What you are asked to do: Where does the word "Linux" appear in the data? Copy every line that holds it.

=== Section Start ===

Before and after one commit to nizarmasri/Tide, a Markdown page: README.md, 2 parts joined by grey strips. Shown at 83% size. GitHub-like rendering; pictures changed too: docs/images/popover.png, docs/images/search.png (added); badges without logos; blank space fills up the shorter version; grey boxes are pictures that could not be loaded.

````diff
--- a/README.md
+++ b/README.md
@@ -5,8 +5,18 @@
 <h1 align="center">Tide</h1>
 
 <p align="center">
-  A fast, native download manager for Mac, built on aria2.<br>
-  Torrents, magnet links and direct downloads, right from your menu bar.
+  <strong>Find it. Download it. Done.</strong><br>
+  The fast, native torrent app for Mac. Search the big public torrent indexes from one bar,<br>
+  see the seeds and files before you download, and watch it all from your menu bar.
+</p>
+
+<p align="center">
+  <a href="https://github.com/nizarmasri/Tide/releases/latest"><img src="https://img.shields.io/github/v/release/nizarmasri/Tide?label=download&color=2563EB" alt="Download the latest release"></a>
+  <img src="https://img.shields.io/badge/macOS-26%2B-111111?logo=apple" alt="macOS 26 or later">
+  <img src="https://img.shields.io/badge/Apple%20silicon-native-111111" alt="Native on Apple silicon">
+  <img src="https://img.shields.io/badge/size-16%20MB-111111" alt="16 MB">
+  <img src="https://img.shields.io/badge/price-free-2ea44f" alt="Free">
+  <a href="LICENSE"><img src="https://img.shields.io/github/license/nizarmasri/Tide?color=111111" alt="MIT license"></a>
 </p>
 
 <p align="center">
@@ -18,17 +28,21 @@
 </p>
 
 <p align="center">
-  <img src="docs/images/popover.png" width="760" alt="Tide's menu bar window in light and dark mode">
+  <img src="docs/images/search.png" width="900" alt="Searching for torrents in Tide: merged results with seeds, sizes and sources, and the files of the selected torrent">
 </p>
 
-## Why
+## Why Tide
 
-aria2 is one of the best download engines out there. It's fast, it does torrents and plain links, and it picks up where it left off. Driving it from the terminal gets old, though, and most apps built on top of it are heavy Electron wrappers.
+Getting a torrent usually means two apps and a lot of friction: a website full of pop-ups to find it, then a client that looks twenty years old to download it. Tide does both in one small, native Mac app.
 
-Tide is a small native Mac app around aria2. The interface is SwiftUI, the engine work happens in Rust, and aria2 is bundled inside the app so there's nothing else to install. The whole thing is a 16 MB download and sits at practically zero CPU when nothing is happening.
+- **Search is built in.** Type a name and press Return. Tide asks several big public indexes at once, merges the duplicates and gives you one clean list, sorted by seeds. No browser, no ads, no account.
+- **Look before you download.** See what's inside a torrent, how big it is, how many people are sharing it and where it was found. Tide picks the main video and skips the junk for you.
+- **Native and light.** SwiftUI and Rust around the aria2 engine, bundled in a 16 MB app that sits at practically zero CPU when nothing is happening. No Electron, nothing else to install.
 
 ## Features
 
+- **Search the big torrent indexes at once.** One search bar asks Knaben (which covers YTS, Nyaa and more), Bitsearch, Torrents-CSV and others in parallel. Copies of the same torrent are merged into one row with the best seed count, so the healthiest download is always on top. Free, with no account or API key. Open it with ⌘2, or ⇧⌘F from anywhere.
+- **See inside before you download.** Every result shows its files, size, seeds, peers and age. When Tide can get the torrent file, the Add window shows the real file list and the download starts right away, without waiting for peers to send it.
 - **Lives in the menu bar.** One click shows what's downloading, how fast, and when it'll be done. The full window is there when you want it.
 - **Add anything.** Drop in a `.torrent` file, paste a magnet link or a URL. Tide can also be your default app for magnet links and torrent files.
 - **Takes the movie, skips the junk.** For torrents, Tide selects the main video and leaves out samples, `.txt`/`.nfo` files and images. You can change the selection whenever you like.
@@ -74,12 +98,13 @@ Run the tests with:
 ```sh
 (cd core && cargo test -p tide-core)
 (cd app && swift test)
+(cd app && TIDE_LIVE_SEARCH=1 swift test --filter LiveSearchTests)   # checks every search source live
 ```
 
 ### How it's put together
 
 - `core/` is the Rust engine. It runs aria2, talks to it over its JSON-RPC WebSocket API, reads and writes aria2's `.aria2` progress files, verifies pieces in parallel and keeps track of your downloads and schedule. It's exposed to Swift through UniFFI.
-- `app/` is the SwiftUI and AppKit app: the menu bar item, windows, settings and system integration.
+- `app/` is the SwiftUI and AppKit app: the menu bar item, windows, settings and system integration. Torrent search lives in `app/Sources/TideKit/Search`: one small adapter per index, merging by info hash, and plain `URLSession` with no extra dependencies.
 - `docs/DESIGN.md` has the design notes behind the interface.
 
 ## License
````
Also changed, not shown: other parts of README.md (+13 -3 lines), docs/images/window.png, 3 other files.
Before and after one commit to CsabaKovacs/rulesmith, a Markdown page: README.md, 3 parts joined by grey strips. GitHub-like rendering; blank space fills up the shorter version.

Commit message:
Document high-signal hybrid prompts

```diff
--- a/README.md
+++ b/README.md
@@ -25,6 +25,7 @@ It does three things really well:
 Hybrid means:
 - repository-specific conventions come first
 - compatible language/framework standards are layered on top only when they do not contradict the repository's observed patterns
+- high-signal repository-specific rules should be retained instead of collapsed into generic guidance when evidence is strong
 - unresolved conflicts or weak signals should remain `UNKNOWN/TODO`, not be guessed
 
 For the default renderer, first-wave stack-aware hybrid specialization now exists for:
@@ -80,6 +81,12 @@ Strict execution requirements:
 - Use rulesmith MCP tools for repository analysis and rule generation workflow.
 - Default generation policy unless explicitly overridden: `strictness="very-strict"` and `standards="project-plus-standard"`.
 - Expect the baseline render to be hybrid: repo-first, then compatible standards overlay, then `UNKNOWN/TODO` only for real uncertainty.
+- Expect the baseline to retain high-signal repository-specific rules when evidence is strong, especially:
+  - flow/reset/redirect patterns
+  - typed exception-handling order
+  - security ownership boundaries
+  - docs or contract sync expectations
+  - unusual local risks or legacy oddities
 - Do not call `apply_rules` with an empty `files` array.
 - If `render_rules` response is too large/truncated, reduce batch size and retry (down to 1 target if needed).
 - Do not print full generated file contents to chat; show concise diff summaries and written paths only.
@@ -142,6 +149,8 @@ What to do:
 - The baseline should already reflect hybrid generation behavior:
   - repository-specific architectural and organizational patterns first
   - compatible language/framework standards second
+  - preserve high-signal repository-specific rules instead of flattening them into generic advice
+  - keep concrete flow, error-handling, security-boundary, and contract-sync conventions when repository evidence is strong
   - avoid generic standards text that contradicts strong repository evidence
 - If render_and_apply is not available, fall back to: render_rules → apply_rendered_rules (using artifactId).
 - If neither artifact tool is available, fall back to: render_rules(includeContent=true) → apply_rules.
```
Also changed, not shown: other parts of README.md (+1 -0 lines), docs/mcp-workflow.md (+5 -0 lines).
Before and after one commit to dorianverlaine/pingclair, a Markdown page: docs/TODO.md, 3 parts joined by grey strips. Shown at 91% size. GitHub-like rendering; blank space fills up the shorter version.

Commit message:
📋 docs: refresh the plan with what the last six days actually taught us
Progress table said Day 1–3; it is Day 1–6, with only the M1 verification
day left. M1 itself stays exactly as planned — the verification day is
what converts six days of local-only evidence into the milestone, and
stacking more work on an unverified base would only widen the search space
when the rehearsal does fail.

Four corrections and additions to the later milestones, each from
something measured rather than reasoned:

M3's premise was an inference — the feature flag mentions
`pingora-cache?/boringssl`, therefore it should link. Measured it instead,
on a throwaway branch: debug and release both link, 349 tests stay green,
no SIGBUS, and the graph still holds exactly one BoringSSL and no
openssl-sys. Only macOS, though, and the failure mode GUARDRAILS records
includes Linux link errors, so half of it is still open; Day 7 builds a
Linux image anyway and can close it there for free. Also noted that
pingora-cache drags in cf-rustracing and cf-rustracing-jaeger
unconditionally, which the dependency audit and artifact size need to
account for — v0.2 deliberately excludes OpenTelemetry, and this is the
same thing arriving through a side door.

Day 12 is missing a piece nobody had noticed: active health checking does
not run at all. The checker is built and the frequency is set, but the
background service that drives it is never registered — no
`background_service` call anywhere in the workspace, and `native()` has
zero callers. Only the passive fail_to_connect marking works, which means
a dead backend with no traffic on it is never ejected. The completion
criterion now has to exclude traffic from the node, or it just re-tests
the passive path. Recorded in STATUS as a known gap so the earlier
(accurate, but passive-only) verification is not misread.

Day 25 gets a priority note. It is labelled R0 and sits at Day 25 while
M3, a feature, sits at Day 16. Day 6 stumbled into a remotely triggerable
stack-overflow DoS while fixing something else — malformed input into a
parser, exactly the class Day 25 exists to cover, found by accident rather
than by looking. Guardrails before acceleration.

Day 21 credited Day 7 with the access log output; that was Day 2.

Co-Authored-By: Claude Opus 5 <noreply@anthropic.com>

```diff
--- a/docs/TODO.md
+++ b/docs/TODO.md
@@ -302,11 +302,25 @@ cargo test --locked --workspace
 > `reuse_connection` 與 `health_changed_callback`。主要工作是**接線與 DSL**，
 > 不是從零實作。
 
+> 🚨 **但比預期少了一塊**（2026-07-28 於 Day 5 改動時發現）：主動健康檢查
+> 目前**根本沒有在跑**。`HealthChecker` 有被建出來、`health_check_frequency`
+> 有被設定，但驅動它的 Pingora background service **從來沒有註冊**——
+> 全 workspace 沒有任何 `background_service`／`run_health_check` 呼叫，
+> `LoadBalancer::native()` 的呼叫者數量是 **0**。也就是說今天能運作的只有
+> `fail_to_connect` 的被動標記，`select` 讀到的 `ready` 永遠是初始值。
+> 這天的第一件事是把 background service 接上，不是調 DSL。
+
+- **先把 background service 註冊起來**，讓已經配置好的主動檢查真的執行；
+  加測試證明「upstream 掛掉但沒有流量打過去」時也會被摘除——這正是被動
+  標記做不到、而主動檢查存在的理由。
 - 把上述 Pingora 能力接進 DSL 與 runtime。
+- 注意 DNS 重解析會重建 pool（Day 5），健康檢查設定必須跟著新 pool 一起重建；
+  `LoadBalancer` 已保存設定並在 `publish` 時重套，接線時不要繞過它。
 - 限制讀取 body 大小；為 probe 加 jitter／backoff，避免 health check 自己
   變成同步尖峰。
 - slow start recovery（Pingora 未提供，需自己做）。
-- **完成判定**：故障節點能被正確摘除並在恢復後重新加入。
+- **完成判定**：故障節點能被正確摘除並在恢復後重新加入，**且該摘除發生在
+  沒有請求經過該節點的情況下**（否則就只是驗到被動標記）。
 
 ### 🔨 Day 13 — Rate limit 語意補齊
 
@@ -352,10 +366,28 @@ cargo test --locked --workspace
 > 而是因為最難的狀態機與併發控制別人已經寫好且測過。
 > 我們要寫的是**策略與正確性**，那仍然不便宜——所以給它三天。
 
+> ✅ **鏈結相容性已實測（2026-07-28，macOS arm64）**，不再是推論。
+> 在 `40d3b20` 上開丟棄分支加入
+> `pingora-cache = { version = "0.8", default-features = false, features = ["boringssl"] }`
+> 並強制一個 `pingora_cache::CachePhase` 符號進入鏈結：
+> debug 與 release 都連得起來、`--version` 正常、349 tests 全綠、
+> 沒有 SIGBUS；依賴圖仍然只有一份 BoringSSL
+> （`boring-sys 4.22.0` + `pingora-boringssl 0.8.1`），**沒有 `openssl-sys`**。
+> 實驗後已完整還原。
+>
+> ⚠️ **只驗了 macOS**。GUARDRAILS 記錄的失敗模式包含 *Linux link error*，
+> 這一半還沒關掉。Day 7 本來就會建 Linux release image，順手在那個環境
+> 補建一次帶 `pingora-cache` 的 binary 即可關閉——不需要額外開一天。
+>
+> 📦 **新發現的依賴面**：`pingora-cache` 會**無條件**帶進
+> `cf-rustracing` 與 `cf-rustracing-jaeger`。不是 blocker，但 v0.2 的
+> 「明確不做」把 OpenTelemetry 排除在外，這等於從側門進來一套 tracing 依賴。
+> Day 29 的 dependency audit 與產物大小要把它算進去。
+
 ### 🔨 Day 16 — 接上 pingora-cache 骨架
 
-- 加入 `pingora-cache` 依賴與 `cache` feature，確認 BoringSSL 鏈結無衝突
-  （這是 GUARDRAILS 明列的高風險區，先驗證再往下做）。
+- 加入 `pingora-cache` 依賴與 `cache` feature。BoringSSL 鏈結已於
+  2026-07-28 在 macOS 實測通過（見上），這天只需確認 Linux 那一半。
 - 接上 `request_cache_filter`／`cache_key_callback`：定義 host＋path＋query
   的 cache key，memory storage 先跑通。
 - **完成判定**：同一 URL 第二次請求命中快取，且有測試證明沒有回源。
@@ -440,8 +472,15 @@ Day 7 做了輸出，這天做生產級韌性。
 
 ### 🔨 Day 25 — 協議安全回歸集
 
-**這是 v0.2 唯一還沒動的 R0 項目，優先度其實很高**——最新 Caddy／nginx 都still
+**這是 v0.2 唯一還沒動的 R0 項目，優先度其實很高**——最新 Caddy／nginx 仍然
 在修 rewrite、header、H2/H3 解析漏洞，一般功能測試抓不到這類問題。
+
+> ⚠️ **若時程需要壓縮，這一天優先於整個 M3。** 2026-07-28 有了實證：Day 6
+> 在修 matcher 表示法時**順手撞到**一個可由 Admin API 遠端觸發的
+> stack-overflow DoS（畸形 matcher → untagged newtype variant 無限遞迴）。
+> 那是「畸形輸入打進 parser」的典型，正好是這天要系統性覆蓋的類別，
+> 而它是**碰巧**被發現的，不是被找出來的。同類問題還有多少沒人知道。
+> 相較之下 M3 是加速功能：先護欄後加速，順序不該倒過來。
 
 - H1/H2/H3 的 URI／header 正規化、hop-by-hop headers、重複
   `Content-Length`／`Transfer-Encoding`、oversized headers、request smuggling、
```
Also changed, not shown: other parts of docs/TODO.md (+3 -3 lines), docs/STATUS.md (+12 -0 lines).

=== Section End ===

Answer to this exercise:
includes Linux link errors, so half of it is still open; Day 7 builds a
Linux image anyway and can close it there for free. Also noted that
+> ⚠️ **只驗了 macOS**。GUARDRAILS 記錄的失敗模式包含 *Linux link error*，
+> 這一半還沒關掉。Day 7 本來就會建 Linux release image，順手在那個環境
+  2026-07-28 在 macOS 實測通過（見上），這天只需確認 Linux 那一半。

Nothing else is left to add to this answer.